_TASK STATEMENT:_ Begin at the line containing "Before and after one commit to mgbpm/CATT, a" in the data below and go on through the line containing "1 other file.", repeating each line exactly; include both ends and no other line.
START LISTED RECORDS
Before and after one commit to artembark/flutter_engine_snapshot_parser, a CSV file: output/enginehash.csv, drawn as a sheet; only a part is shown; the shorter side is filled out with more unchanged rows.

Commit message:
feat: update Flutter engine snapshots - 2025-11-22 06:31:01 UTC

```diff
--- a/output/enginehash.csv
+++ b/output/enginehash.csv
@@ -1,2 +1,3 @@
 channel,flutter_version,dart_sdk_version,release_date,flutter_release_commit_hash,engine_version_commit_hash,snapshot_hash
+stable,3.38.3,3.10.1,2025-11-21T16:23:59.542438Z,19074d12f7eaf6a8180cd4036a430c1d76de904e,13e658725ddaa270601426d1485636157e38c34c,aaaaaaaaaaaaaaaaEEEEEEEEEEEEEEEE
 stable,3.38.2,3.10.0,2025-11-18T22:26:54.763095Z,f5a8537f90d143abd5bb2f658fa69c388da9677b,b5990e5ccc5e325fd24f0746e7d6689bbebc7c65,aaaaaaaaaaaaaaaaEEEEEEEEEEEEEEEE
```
END LISTED RECORDS
START LISTED RECORDS
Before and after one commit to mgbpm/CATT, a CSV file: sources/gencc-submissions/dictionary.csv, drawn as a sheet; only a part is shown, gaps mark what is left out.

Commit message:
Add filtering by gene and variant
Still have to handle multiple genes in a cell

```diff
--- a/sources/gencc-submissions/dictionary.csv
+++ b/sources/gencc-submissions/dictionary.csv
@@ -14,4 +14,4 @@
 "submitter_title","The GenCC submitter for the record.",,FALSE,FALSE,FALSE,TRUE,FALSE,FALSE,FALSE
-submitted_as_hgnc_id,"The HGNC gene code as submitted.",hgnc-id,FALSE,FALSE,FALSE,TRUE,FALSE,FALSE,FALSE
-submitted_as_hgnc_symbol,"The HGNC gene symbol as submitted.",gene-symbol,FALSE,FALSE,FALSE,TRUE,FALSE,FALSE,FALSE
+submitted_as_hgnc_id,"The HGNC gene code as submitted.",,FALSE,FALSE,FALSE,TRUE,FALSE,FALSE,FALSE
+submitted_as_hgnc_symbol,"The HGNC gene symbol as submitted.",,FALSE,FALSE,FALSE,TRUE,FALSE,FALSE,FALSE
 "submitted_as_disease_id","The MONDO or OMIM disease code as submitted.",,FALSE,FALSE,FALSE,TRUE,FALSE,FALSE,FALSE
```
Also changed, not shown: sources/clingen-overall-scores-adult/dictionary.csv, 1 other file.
END LISTED RECORDS
START LISTED RECORDS
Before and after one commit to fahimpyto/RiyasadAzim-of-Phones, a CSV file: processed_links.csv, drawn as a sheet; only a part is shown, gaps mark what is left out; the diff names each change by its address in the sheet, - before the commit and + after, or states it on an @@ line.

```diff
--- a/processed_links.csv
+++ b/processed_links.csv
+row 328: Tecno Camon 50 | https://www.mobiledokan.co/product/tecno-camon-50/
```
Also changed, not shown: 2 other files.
END LISTED RECORDS
_ANSWER SPACE:_
Before and after one commit to mgbpm/CATT, a CSV file: sources/gencc-submissions/dictionary.csv, drawn as a sheet; only a part is shown, gaps mark what is left out.

Commit message:
Add filtering by gene and variant
Still have to handle multiple genes in a cell

```diff
--- a/sources/gencc-submissions/dictionary.csv
+++ b/sources/gencc-submissions/dictionary.csv
@@ -14,4 +14,4 @@
 "submitter_title","The GenCC submitter for the record.",,FALSE,FALSE,FALSE,TRUE,FALSE,FALSE,FALSE
-submitted_as_hgnc_id,"The HGNC gene code as submitted.",hgnc-id,FALSE,FALSE,FALSE,TRUE,FALSE,FALSE,FALSE
-submitted_as_hgnc_symbol,"The HGNC gene symbol as submitted.",gene-symbol,FALSE,FALSE,FALSE,TRUE,FALSE,FALSE,FALSE
+submitted_as_hgnc_id,"The HGNC gene code as submitted.",,FALSE,FALSE,FALSE,TRUE,FALSE,FALSE,FALSE
+submitted_as_hgnc_symbol,"The HGNC gene symbol as submitted.",,FALSE,FALSE,FALSE,TRUE,FALSE,FALSE,FALSE
 "submitted_as_disease_id","The MONDO or OMIM disease code as submitted.",,FALSE,FALSE,FALSE,TRUE,FALSE,FALSE,FALSE
```
Also changed, not shown: sources/clingen-overall-scores-adult/dictionary.csv, 1 other file.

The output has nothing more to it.